Go through the listing and return every line with "values" in it.

>>>

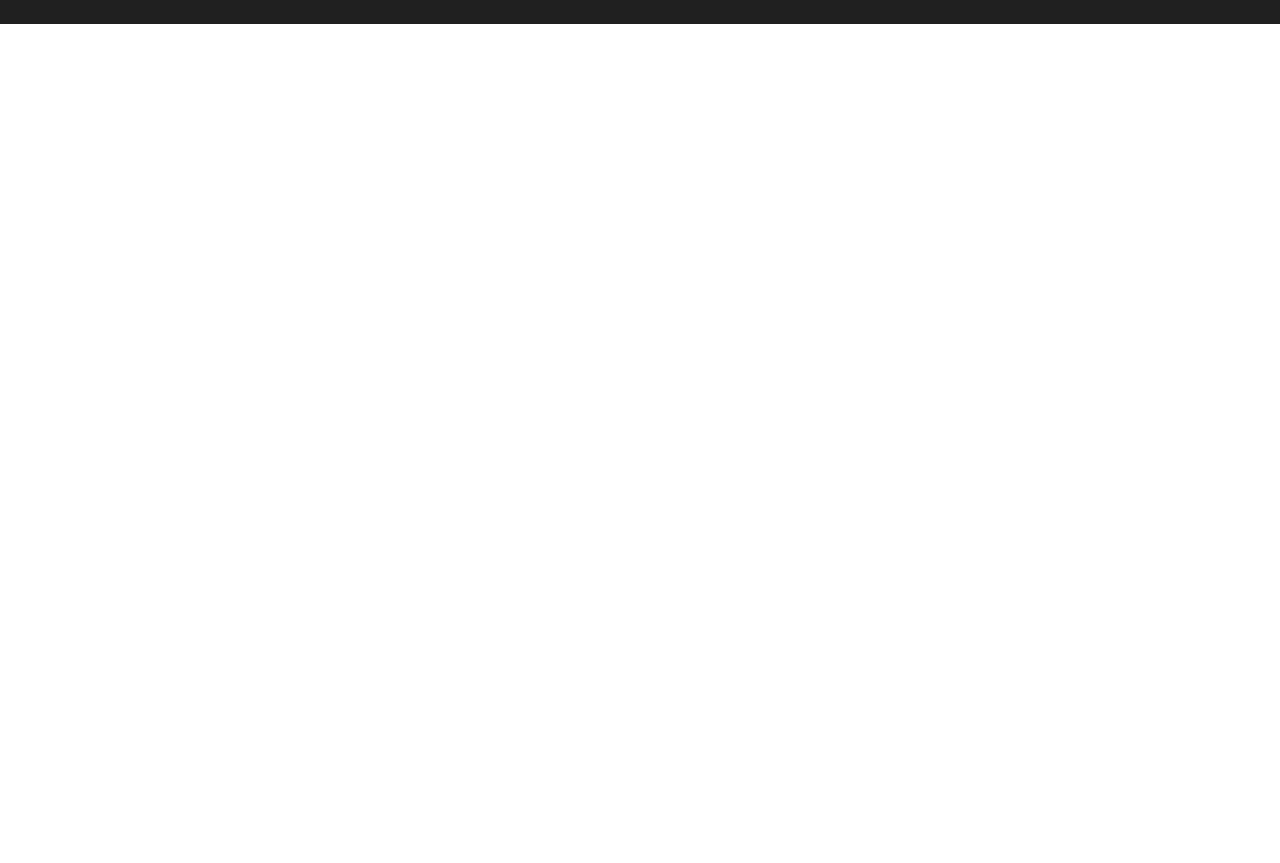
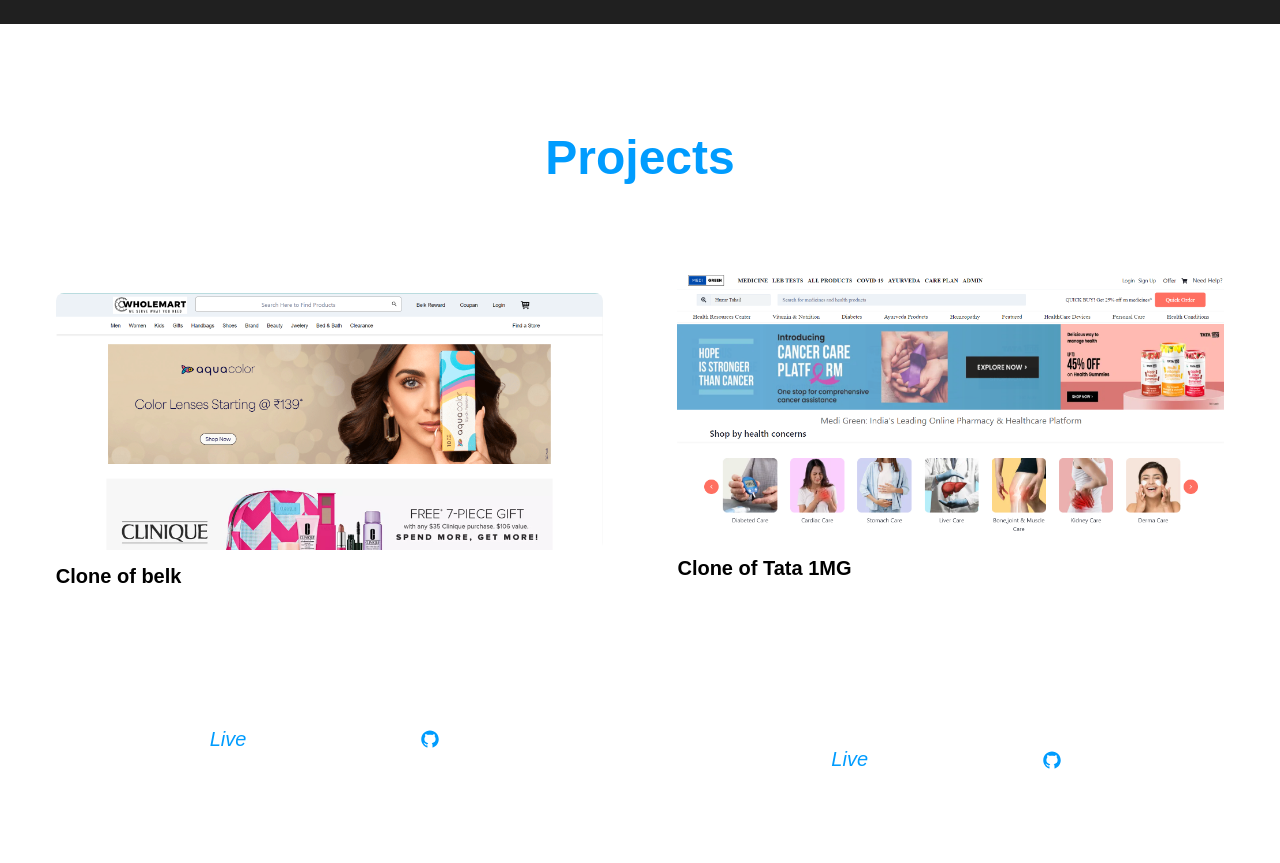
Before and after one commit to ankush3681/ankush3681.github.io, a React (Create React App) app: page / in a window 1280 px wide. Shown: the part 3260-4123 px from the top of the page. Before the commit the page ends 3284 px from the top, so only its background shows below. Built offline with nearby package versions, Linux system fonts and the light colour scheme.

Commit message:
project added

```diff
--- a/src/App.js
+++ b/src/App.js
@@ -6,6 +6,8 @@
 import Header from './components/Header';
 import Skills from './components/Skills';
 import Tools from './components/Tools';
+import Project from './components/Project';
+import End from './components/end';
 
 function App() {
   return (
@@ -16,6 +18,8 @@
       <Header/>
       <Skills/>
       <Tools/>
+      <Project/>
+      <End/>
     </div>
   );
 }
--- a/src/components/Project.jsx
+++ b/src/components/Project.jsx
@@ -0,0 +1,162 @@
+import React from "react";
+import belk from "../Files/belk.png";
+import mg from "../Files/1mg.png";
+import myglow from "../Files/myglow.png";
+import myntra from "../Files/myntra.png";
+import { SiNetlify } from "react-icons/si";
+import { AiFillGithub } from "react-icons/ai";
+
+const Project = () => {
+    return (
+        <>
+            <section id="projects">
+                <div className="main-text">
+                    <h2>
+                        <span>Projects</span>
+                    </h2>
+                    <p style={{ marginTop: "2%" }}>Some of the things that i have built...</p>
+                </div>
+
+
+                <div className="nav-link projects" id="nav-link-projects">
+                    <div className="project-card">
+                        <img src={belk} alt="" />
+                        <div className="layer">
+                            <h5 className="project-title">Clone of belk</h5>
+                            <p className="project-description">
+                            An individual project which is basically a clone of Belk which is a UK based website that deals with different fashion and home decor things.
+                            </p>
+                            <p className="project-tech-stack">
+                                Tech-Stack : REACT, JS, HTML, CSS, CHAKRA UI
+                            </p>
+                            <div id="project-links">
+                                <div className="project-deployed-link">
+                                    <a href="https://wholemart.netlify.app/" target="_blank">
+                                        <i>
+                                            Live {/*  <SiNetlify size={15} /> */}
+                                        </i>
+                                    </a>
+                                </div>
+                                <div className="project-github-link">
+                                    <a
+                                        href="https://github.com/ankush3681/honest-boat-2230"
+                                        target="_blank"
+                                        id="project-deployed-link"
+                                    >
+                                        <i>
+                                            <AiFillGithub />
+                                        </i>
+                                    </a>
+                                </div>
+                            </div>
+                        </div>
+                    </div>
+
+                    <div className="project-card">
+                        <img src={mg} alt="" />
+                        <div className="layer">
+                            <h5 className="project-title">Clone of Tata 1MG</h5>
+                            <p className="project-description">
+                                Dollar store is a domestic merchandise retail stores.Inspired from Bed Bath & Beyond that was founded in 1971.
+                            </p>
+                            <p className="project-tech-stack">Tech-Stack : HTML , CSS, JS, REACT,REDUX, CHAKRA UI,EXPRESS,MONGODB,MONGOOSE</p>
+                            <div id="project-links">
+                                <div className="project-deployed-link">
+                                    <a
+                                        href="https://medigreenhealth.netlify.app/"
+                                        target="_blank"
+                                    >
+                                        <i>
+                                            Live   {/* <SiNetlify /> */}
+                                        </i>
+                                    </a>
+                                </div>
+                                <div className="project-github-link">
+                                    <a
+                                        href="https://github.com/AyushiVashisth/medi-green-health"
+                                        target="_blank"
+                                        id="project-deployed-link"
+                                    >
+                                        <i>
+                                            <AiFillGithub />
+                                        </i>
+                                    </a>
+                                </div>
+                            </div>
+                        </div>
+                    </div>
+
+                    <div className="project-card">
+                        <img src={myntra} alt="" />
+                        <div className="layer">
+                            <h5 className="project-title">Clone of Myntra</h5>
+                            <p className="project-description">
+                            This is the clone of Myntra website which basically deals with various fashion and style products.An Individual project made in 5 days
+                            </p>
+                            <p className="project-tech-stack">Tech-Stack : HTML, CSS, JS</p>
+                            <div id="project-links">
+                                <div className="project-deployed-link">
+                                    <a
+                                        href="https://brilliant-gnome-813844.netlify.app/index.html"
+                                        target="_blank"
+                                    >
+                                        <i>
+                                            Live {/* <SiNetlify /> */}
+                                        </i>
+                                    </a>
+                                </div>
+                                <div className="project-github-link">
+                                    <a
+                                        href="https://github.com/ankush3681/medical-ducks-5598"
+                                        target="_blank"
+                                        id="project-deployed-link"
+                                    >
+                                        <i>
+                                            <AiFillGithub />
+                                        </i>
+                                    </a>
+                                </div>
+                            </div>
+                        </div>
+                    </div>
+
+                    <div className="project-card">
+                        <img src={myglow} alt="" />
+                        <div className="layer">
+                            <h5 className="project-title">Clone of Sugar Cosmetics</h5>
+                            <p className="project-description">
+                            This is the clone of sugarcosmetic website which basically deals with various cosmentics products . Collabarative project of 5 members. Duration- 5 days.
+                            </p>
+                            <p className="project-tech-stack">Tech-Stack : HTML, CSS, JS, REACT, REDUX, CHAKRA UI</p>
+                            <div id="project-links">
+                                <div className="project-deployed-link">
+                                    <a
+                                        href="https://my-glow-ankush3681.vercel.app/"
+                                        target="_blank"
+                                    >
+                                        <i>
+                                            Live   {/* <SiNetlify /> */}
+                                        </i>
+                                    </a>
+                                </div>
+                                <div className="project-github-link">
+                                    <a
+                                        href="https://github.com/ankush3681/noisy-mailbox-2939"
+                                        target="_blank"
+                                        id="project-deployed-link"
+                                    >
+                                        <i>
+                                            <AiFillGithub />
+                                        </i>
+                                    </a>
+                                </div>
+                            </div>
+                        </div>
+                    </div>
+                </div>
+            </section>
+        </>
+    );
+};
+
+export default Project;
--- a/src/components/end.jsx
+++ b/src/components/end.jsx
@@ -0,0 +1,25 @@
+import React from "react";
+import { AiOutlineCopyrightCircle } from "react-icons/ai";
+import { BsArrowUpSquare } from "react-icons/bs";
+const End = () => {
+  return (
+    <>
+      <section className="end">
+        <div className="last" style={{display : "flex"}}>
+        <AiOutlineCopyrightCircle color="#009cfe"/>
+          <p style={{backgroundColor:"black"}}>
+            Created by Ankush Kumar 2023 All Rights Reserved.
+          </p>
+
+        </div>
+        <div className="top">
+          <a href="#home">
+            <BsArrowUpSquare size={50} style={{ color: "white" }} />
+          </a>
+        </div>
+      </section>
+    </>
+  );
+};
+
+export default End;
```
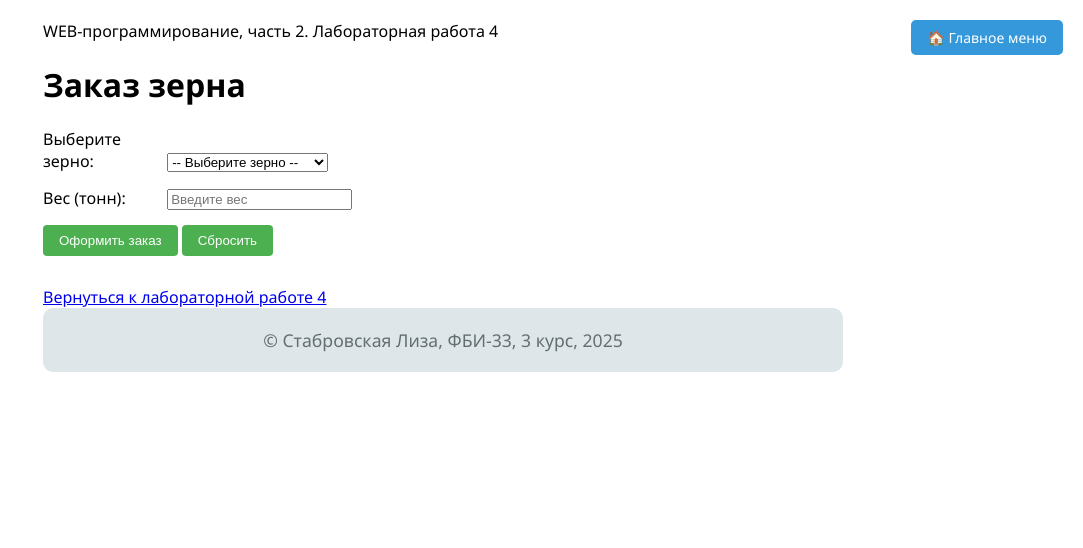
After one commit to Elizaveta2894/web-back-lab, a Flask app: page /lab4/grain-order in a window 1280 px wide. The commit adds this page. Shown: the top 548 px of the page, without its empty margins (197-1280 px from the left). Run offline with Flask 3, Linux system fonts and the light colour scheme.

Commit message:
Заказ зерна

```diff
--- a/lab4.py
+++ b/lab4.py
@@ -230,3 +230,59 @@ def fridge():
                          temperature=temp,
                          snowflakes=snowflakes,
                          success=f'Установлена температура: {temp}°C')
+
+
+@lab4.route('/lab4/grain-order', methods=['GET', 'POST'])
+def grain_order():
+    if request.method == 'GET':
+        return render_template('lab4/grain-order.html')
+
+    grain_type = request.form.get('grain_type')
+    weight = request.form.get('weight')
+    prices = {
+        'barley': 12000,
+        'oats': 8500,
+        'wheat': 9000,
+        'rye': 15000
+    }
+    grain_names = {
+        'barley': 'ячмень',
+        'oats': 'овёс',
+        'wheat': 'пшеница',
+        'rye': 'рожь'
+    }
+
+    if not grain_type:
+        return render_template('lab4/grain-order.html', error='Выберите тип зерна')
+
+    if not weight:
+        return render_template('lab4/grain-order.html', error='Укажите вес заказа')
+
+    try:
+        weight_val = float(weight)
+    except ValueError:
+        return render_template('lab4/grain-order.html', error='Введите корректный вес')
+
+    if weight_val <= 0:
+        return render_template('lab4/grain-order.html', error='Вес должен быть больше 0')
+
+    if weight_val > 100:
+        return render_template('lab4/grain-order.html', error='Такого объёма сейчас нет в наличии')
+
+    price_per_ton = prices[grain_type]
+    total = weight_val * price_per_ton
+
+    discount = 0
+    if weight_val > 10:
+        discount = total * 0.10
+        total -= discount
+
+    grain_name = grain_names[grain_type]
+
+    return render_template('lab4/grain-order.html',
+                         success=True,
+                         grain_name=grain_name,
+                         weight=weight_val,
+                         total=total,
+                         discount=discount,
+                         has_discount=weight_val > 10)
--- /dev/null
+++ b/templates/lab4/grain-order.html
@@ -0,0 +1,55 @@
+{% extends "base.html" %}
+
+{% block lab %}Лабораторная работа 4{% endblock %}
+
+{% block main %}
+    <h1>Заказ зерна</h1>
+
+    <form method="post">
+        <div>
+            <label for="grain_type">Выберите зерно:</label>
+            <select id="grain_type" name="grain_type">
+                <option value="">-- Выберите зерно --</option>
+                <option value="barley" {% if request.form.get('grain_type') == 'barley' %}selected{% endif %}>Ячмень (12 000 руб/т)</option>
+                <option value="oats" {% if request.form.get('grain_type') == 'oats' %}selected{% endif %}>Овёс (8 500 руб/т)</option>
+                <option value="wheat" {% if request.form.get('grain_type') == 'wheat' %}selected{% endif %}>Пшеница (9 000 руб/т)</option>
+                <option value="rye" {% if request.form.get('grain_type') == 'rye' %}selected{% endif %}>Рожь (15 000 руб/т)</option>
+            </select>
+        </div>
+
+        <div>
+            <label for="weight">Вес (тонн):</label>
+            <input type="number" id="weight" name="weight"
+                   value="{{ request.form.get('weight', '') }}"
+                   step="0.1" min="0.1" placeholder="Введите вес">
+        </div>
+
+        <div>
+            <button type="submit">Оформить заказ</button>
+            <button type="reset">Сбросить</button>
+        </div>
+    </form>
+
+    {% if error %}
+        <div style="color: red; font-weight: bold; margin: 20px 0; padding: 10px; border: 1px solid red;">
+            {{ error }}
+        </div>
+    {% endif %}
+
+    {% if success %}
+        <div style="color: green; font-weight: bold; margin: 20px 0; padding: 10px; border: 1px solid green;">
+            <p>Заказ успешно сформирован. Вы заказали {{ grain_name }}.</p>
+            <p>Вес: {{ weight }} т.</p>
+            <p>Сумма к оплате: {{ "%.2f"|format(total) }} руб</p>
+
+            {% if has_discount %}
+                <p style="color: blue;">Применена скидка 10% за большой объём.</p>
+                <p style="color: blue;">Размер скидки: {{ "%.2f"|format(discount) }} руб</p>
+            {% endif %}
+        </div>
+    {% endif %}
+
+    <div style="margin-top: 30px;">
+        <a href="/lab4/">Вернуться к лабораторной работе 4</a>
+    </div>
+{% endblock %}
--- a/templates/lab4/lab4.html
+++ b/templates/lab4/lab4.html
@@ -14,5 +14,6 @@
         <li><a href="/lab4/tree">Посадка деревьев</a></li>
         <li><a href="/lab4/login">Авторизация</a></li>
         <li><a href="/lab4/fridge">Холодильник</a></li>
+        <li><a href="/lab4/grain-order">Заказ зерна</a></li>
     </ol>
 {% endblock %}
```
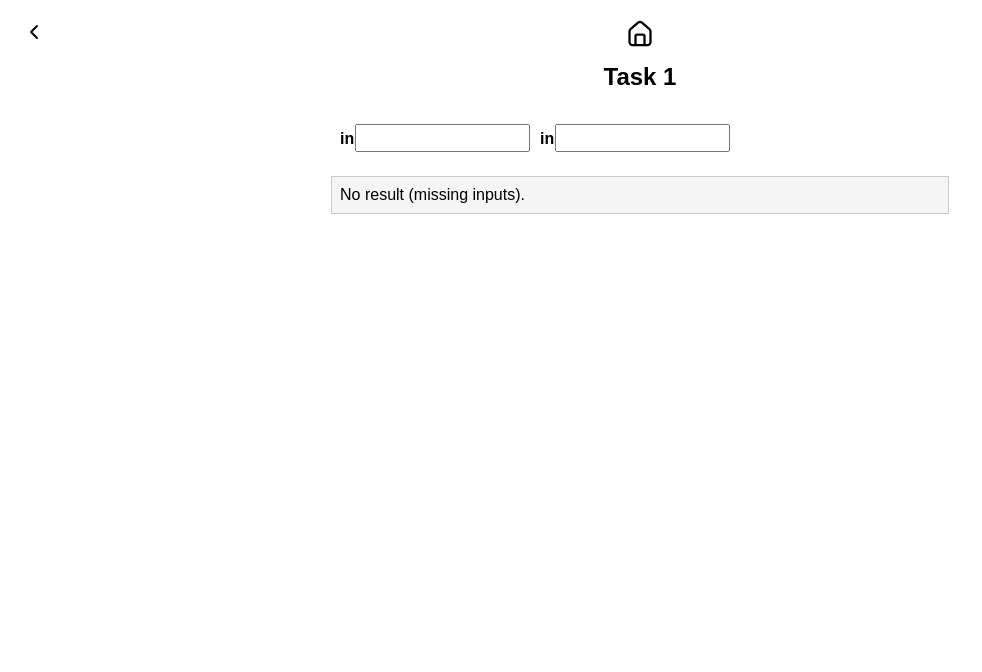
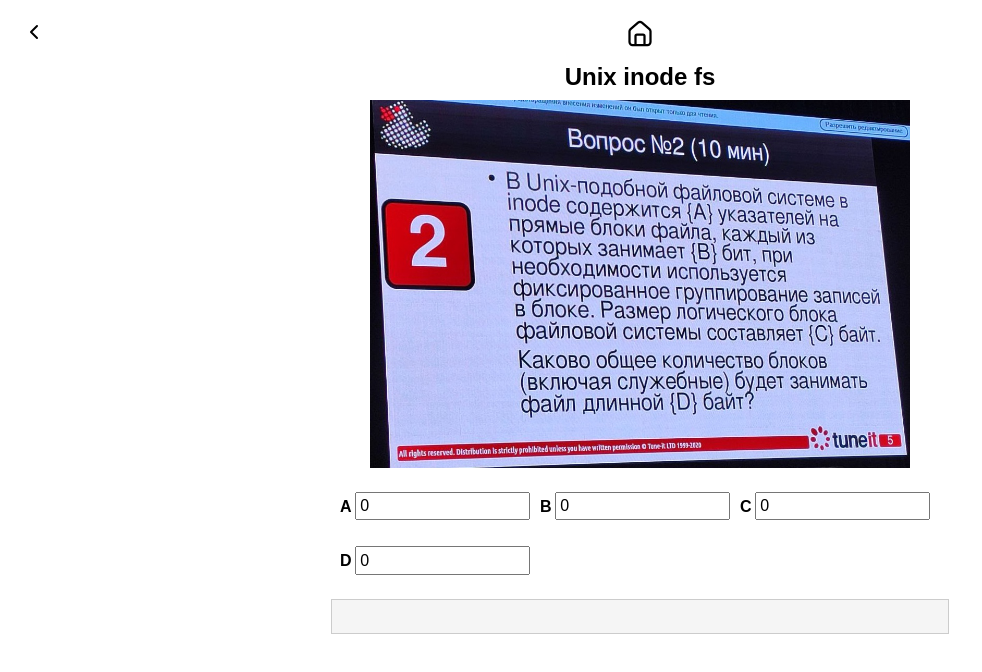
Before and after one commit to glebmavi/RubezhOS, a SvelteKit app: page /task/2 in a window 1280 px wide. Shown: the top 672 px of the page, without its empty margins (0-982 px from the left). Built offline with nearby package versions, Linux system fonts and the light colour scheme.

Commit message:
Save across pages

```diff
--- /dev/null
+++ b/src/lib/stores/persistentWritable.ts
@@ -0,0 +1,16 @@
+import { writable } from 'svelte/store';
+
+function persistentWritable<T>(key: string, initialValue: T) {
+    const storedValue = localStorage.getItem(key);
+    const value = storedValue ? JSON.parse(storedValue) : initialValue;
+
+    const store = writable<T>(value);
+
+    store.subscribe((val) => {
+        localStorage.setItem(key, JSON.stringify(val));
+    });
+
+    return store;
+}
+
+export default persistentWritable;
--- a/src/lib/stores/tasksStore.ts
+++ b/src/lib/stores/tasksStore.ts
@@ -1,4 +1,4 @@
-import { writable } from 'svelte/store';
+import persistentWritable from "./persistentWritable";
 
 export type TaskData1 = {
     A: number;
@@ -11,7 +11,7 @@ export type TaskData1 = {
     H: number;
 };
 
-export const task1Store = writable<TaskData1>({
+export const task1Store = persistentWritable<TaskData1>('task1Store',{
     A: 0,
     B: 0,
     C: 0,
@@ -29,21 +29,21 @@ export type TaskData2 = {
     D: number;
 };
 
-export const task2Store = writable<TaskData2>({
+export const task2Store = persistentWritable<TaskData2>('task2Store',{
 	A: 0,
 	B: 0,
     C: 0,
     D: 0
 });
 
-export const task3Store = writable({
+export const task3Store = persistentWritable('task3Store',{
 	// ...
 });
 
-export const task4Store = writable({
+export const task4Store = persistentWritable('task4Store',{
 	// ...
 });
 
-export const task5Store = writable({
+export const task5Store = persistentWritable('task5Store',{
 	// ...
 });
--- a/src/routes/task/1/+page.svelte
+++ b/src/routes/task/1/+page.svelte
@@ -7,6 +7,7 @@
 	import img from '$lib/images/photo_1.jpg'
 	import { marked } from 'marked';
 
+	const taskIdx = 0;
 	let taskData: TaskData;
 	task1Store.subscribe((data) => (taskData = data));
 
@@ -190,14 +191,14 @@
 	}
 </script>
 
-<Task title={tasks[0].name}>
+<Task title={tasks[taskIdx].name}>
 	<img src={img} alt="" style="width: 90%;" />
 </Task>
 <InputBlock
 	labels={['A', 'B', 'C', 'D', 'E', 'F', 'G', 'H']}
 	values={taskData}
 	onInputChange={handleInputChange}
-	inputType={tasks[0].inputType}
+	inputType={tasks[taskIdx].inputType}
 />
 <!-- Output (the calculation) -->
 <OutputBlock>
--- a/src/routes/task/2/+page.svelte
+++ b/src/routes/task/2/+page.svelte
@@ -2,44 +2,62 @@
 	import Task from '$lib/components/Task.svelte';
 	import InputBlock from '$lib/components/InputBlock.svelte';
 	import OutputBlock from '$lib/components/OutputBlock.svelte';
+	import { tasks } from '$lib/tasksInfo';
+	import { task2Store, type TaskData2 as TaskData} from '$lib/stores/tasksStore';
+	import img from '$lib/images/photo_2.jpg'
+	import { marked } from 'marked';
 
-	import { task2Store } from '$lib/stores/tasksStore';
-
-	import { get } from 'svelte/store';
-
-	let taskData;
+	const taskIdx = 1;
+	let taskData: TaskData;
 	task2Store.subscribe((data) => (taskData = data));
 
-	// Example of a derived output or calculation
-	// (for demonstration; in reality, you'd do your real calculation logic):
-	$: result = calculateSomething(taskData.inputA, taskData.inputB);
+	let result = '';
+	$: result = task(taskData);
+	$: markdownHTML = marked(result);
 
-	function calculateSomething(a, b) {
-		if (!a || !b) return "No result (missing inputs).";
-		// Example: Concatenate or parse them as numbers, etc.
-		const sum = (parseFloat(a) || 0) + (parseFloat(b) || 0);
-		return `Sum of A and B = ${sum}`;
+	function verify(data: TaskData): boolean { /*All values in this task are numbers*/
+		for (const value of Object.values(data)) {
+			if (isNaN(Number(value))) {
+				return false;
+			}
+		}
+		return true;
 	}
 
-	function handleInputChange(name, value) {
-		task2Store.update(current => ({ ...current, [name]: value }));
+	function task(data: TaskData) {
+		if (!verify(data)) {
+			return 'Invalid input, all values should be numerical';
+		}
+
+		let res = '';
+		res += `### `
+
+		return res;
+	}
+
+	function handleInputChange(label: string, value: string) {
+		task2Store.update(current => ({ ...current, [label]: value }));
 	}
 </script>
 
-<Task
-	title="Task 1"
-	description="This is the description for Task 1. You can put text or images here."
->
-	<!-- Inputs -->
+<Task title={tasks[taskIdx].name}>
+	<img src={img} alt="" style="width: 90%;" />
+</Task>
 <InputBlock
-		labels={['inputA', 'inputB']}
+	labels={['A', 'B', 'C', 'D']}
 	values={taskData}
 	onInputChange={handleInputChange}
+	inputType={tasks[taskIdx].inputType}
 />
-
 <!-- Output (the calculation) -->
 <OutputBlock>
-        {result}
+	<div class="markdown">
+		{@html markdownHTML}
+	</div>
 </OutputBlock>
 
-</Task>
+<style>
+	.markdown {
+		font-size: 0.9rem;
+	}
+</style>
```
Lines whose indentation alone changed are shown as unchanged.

<<<

EXERCISE ANSWER ::
 	values={taskData}
+	function verify(data: TaskData): boolean { /*All values in this task are numbers*/
+		for (const value of Object.values(data)) {
+			return 'Invalid input, all values should be numerical';
 	values={taskData}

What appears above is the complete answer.